In an accompanying editorial (pp. 470-471), Julie R. Ingelfinger, MD, Chief of the Division of Pediatric Nephrology at Massachusetts General Hospital in Boston, observed, “Findings such as those reported by Calderon-Margalit et al. suggest that we need to follow persons who had kidney disease as children throughout life, even if the condition shows apparent resolution. We also need to find better predictors and methods by which to intervene if we are to prevent ESRD in those at risk.”


Calderon-Margalit R, Golan E, Twig G, et al. History of childhood kidney disease and risk of adult end-stage renal disease. N Engl J Med. 2018;378:428-438.

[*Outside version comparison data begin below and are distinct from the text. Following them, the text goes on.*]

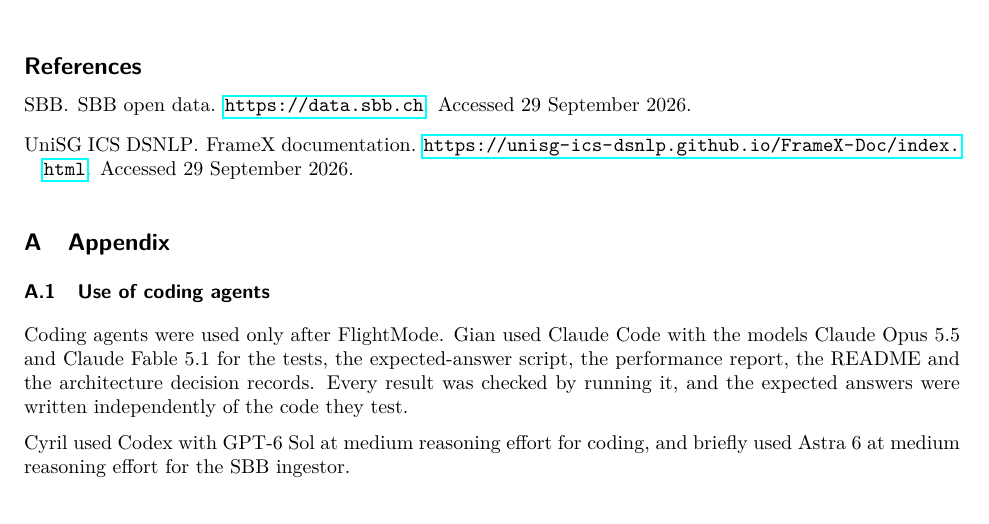
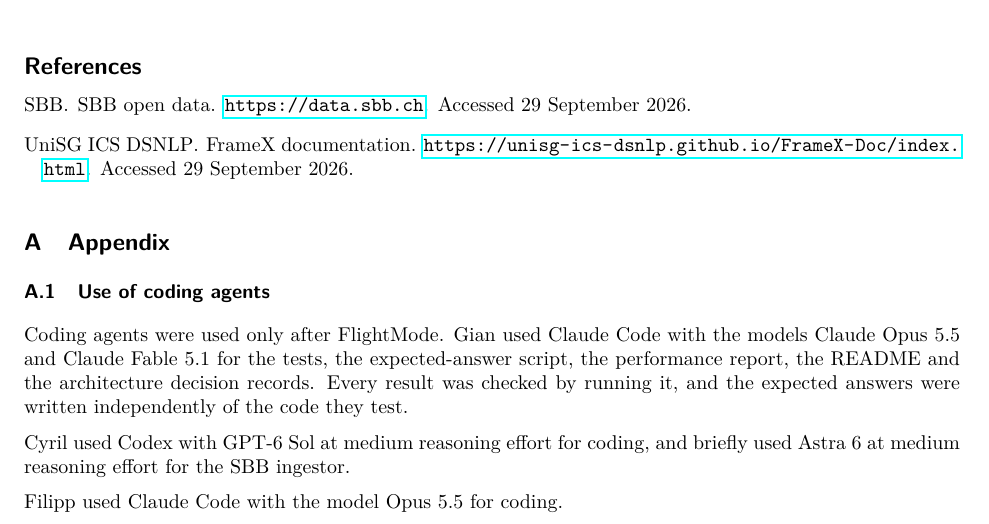
Before and after one commit to cyrilgabriele/EvoSym, a LaTeX paper (report/main.tex): part of page 5 of 5, cut so that both start at the same text. Compiled offline with pdfLaTeX.

Commit message:
ai model filipp

```diff
--- a/report/main.tex
+++ b/report/main.tex
@@ -177,6 +177,6 @@ Coding agents were used only after FlightMode. Gian used Claude Code with the mo
 
 Cyril used Codex with GPT-6 Sol at medium reasoning effort for coding, and briefly used Astra 6 at medium reasoning effort for the SBB ingestor.
 
-% TODO (Filipp): your agent and model.
+Filipp used Claude Code with the model Opus 5.5 for coding.
 
 \end{document}
```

Ingelfinger JR. A disturbing legacy of childhood kidney disease. N Engl J Med. 2018;378:470-471.